provides: "All actions for the enforcement of rights accruing to individuals under statutes or acts of incorporation or by operation of law shall be brought within 20 years after the right of action has accrued; provided, however, that all actions for recovery of wages, overtime, or damages and penalties accruing under laws respecting the payment of wages and overtime shall be brought within two years after the right of action has accrued." Defendants argue that although plaintiffs sued for breach of contract, the only basis of recovery was the 1981 Appropriations Act containing the language subsequently appended as Note A, and thus OCGA 9-3-22
, not OCGA 9-3-24
applies. We disagree. In the case at bar, plaintiffs' contracts were made "in consideration of and in agreement with the laws of Georgia. . . ." The contracts further provided "[i]f the valid Georgia Teacher's certificate of the correct years of experience were not shown herein at the time of the execution of the contract, the contract will be adjusted accordingly for the entire contract period." "Therefore, the claim in the case at bar is based upon an enforceable simple written contract. The statute of limitations on all simple contracts in writing is six years; and this is true whether the promise sued on is expressed in the writing or implied and written into it by the law. This rule is in accord with the decisions of the Supreme Court in numerous cases where it has been expressly recognized that, where the contract forming the basis of the action is in writing, the provisions of OCGA 9-3-24
are applicable. (Emphasis supplied.) [Cits.]" (Punctuation omitted.) Nelson v. Nelson, 176 Ga. App. 107
, 108 (335 SE2d 411
) (1985). Cf. City of Atlanta v. Adams, 256 Ga. 620 (351 SE2d 444) (1987)
, relied on by defendants, in which "[t]he basis of the recovery [was] the ordinance itself." We find no merit to defendants' contention that the State Board of Education misinterpreted the language of the Appropriations Act, Ga. L. 1981, p. 1036, 49, in drafting Note A. Although the wording of the two is not identical, our review of both Note A and the Act, as well as relevant portions of the record, convinces us this difference is without effect.
3. Likewise we find no merit to defendants' final enumeration. The contracts at issue in this case contain references to both the Muscogee County School District and the Muscogee County Board of Education as the contracting party.
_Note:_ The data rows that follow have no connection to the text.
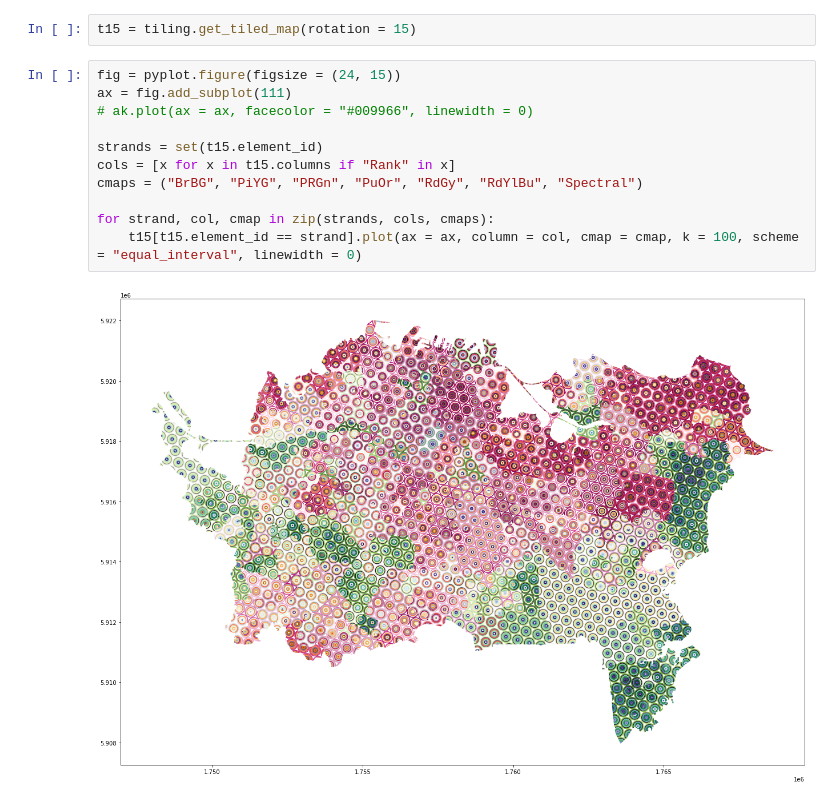
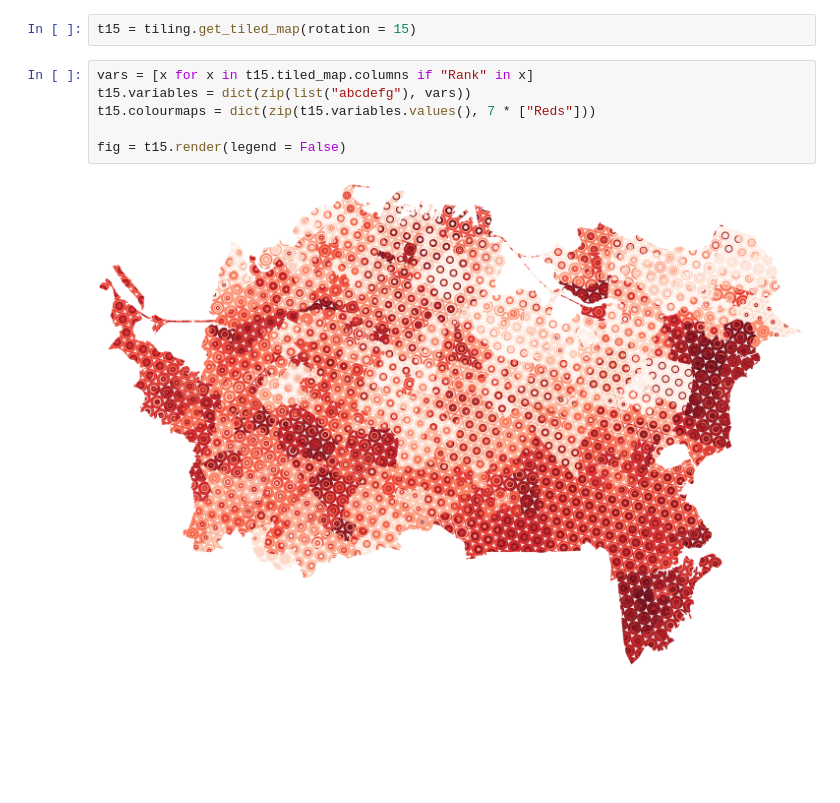
Before and after one commit to DOSull/weaving-space, a Jupyter notebook: weavingspace/example-tiles-annuli.ipynb, the cells around one changed output. Saved outputs shown, nothing was run; the diff lists cells and outputs as text; blank space fills up the shorter version.

```diff
--- a/weavingspace/example-tiles-annuli.ipynb
+++ b/weavingspace/example-tiles-annuli.ipynb
@@ -53,16 +53,11 @@ tri_d_base.tile.plot(ax = ax, alpha = 0.35)
 tiling = Tiling(hex_base, ak, id_var = "DZ2018")
 # %%
 t15 = tiling.get_tiled_map(rotation = 15)
-# %%
-fig = pyplot.figure(figsize = (24, 15))
-ax = fig.add_subplot(111)
-# ak.plot(ax = ax, facecolor = "#009966", linewidth = 0)
-
-strands = set(t15.element_id)
-cols = [x for x in t15.columns if "Rank" in x]
-cmaps = ("BrBG", "PiYG", "PRGn", "PuOr", "RdGy", "RdYlBu", "Spectral")
-
-for strand, col, cmap in zip(strands, cols, cmaps):
-    t15[t15.element_id == strand].plot(ax = ax, column = col, cmap = cmap, k = 100, scheme = "equal_interval", linewidth = 0)
-# %% [output]
-[figure, removed]
+# %%
+vars = [x for x in t15.tiled_map.columns if "Rank" in x]
+t15.variables = dict(zip(list("abcdefg"), vars))
+t15.colourmaps = dict(zip(t15.variables.values(), 7 * ["Reds"]))
+
+fig = t15.render(legend = False)
+# %% [output]
+[figure, added]
```
Also changed, not shown: parts of 1 cell of this notebook, 20 other files.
Thus we reject defendants' contention that it has been conclusively established on the record before us that the only proper party to this litigation is the Muscogee County School District.
Grogan, Jones, Rumer & Gunby, Milton D. Jones, Michael E. Kramer, John R. Myer, for appellees.